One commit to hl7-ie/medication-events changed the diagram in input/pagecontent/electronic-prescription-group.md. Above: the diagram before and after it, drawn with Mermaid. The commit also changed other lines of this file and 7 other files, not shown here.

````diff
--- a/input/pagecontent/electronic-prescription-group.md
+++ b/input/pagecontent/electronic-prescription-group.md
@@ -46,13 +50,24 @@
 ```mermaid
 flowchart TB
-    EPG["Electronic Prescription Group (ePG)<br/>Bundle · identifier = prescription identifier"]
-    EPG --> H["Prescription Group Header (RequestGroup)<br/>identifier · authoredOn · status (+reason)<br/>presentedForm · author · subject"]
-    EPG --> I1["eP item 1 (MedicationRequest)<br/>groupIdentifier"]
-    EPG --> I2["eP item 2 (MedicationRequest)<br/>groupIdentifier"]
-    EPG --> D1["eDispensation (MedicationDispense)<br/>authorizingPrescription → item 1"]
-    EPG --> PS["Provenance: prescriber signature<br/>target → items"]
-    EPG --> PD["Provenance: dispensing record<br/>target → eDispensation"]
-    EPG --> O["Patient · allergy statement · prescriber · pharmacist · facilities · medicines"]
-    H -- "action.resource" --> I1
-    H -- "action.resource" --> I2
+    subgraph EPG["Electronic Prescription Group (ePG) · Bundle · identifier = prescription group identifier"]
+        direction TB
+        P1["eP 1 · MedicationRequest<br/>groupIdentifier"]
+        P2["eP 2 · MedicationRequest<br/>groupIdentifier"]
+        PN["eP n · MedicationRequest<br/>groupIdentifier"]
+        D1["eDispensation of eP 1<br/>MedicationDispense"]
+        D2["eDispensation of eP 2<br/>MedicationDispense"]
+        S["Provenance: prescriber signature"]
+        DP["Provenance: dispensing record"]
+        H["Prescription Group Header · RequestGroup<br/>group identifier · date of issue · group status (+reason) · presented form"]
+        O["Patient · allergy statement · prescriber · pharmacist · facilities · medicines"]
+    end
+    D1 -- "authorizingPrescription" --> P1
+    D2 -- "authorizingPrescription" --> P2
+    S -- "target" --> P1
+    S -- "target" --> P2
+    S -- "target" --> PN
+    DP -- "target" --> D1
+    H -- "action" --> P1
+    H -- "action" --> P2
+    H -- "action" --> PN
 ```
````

## TASK
Would you mind copying all of the records exactly?

## SOLUTION FOR THIS PROBLEM
One commit to hl7-ie/medication-events changed the diagram in input/pagecontent/electronic-prescription-group.md. Above: the diagram before and after it, drawn with Mermaid. The commit also changed other lines of this file and 7 other files, not shown here.

````diff
--- a/input/pagecontent/electronic-prescription-group.md
+++ b/input/pagecontent/electronic-prescription-group.md
@@ -46,13 +50,24 @@
 ```mermaid
 flowchart TB
-    EPG["Electronic Prescription Group (ePG)<br/>Bundle · identifier = prescription identifier"]
-    EPG --> H["Prescription Group Header (RequestGroup)<br/>identifier · authoredOn · status (+reason)<br/>presentedForm · author · subject"]
-    EPG --> I1["eP item 1 (MedicationRequest)<br/>groupIdentifier"]
-    EPG --> I2["eP item 2 (MedicationRequest)<br/>groupIdentifier"]
-    EPG --> D1["eDispensation (MedicationDispense)<br/>authorizingPrescription → item 1"]
-    EPG --> PS["Provenance: prescriber signature<br/>target → items"]
-    EPG --> PD["Provenance: dispensing record<br/>target → eDispensation"]
-    EPG --> O["Patient · allergy statement · prescriber · pharmacist · facilities · medicines"]
-    H -- "action.resource" --> I1
-    H -- "action.resource" --> I2
+    subgraph EPG["Electronic Prescription Group (ePG) · Bundle · identifier = prescription group identifier"]
+        direction TB
+        P1["eP 1 · MedicationRequest<br/>groupIdentifier"]
+        P2["eP 2 · MedicationRequest<br/>groupIdentifier"]
+        PN["eP n · MedicationRequest<br/>groupIdentifier"]
+        D1["eDispensation of eP 1<br/>MedicationDispense"]
+        D2["eDispensation of eP 2<br/>MedicationDispense"]
+        S["Provenance: prescriber signature"]
+        DP["Provenance: dispensing record"]
+        H["Prescription Group Header · RequestGroup<br/>group identifier · date of issue · group status (+reason) · presented form"]
+        O["Patient · allergy statement · prescriber · pharmacist · facilities · medicines"]
+    end
+    D1 -- "authorizingPrescription" --> P1
+    D2 -- "authorizingPrescription" --> P2
+    S -- "target" --> P1
+    S -- "target" --> P2
+    S -- "target" --> PN
+    DP -- "target" --> D1
+    H -- "action" --> P1
+    H -- "action" --> P2
+    H -- "action" --> PN
 ```
````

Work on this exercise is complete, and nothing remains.